James Carville Says Those 'Bit**ing About' Joe Manchin 'Can't See Political Reality'

While Senator Joe Manchin (D-W.Va) has drawn the ire of progressives for blocking voting rights and social spending legislation, a prominent Democratic Party strategist said the moderate senator's critics need a reality check.

James Carville, a consultant and author who served as Bill Clinton's 1992 presidential campaign manager, defended Manchin in an interview with Vox's Sean Illing published Thursday.

"Look, I'm a liberal Democrat," said Carville. "Always have been. But some of these people bit**ing about Manchin can't see political reality straight."

Manchin and Senator Kyrsten Sinema (D-Ariz.), have been accused of thwarting the agenda of congressional Democrats and President Joe Biden. The pair cast key votes earlier this month against changing the Senate's filibuster needed to advance voting rights legislation. The vote followed Manchin's announcement in December that he couldn't support the Build Back Better social spending package, dooming the key legislative priority in the evenly divided Senate.

Now, Manchin and Sinema face backlash for bucking the party. Senators Elizabeth Warren and Bernie Sanders, two of the chamber's most left-leaning members, have suggested primary challenges for the pair of moderates. Missouri Democratic Representative Cori Bush said on Twitter that "the legacy of Jim Crow is alive and well in 2022," referring to the two senators after the block on voting rights legislation.

James Carville Speaking At Conference
Longtime Democratic operative James Carville defended Senator Joe Manchin, the West Virginia moderate. Above, Carville speaks during the 2019 Politicon at Music City Center on October 26, 2019, in Nashville, Tennessee. Jason Kempin/Getty Images

Carville said in the interview that only 6 percent of adults and about 12 percent of Democrats identify as "progressive."

"Someone like Manchin is closer to the mainstream than a lot of these people think, and pretending like he isn't won't help the cause," Carville said.

The political landscape of West Virginia, which President Donald Trump carried by 68.6 percent in 2020, means limitations for Democrats, Carville argued.

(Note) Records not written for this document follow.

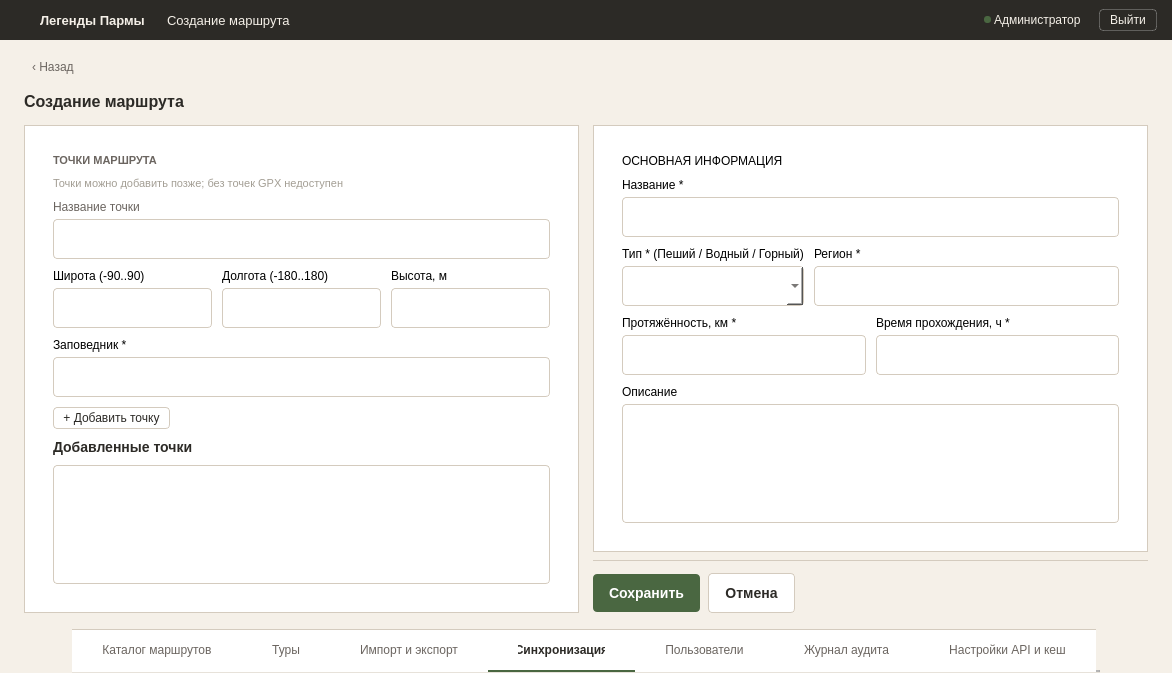
The window that ui/create_route_window.ui (nikolas-po/legends_parma) describes before a commit, drawn with Qt 5.
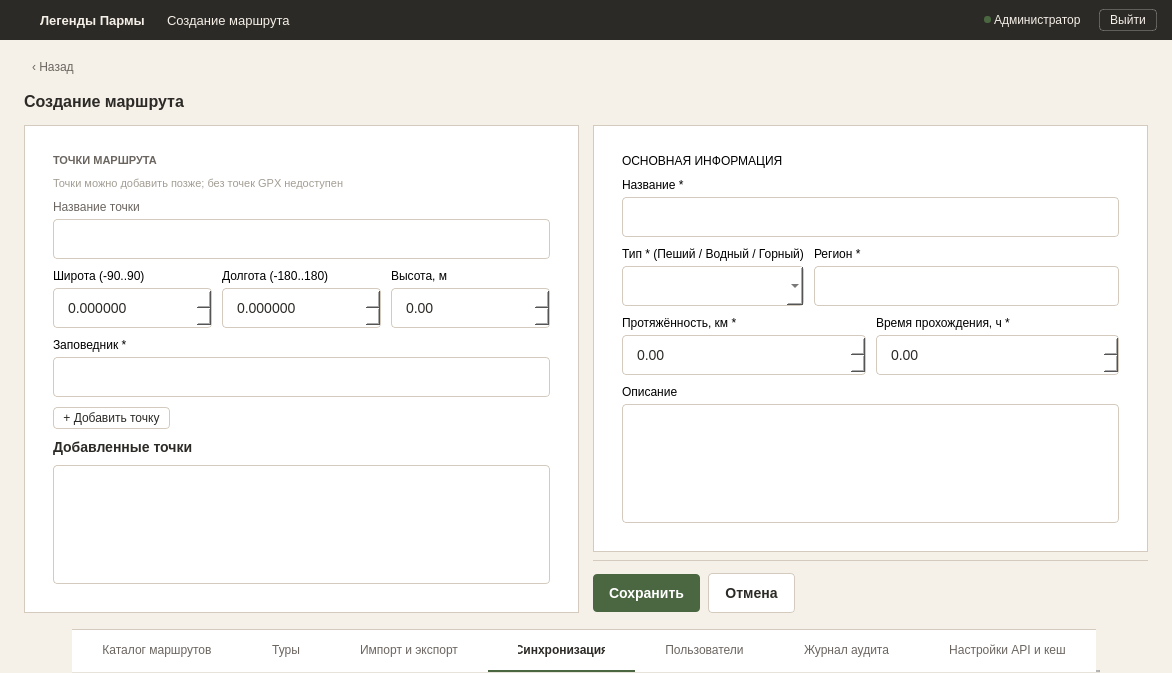
The same window after the commit. Icons and pictures are not drawn.

```diff
--- a/ui/create_route_window.ui
+++ b/ui/create_route_window.ui
@@ -88,7 +88,7 @@
     color: #2C2A26;
 }
 
-QLineEdit, QTextEdit, QComboBox {
+QLineEdit, QTextEdit, QComboBox, QDoubleSpinBox {
     padding: 10px 12px;
     font-size: 14px;
     border-radius: 4px;
@@ -457,7 +457,17 @@
                  </widget>
                 </item>
                 <item>
-                 <widget class="QLineEdit" name="input_lat"/>
+                 <widget class="QDoubleSpinBox" name="input_lat">
+                  <property name="decimals">
+                   <number>6</number>
+                  </property>
+                  <property name="minimum">
+                   <double>-90.000000000000000</double>
+                  </property>
+                  <property name="maximum">
+                   <double>90.000000000000000</double>
+                  </property>
+                 </widget>
                 </item>
                </layout>
               </item>
@@ -474,7 +484,17 @@
                  </widget>
                 </item>
                 <item>
-                 <widget class="QLineEdit" name="input_lon"/>
+                 <widget class="QDoubleSpinBox" name="input_lon">
+                  <property name="decimals">
+                   <number>6</number>
+                  </property>
+                  <property name="minimum">
+                   <double>-180.000000000000000</double>
+                  </property>
+                  <property name="maximum">
+                   <double>180.000000000000000</double>
+                  </property>
+                 </widget>
                 </item>
                </layout>
               </item>
@@ -491,7 +511,11 @@
                  </widget>
                 </item>
                 <item>
-                 <widget class="QLineEdit" name="input_alt"/>
+                 <widget class="QDoubleSpinBox" name="input_alt">
+                  <property name="maximum">
+                   <double>99999.000000000000000</double>
+                  </property>
+                 </widget>
                 </item>
                </layout>
               </item>
@@ -687,7 +711,11 @@
                     </widget>
                    </item>
                    <item>
-                    <widget class="QLineEdit" name="input_length"/>
+                    <widget class="QDoubleSpinBox" name="input_length">
+                     <property name="maximum">
+                      <double>99999.000000000000000</double>
+                     </property>
+                    </widget>
                    </item>
                   </layout>
                  </item>
@@ -704,7 +732,11 @@
                     </widget>
                    </item>
                    <item>
-                    <widget class="QLineEdit" name="input_time"/>
+                    <widget class="QDoubleSpinBox" name="input_time">
+                     <property name="maximum">
+                      <double>99999.000000000000000</double>
+                     </property>
+                    </widget>
                    </item>
                   </layout>
                  </item>
```
Left out of the diff: 4 changed lines with no effect on the pictures.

He pointed out that Manchin represents a state where not a single county has voted for a Democratic candidate for president since 2008.

If Manchin runs for re-election in 2024, Carville said, the race won't come down to a choice between a moderate Democrat and a more liberal Democrat, like Massachusetts Senator Ed Markey. Instead, it'll be a choice between a moderate Democrat and a conservative Republican in the mold of Marsha Black of Tennessee, he said.

"But I'll just keep saying it: If we don't have Senator Manchin, we're going to have somebody really, really, really extreme in his seat," said Carville.

During negotiations over the Build Back Better package, Manchin raised objections to extending child tax credit payments that provided monthly assistance to 30 million families and are credited with lifting millions of children out of poverty.

Illing suggested to Carville that the exasperation over Manchin isn't his opposition to "ultra-progressive policies," but "mostly centrist policies," which are widely popular.

"OK, fine, but I'll go back to my earlier point," responded Carville. "If we want to pass more liberal policies, we need to elect more Democrats. Period. End of story."

Newsweek has reached out to Warren and Sanders for a response.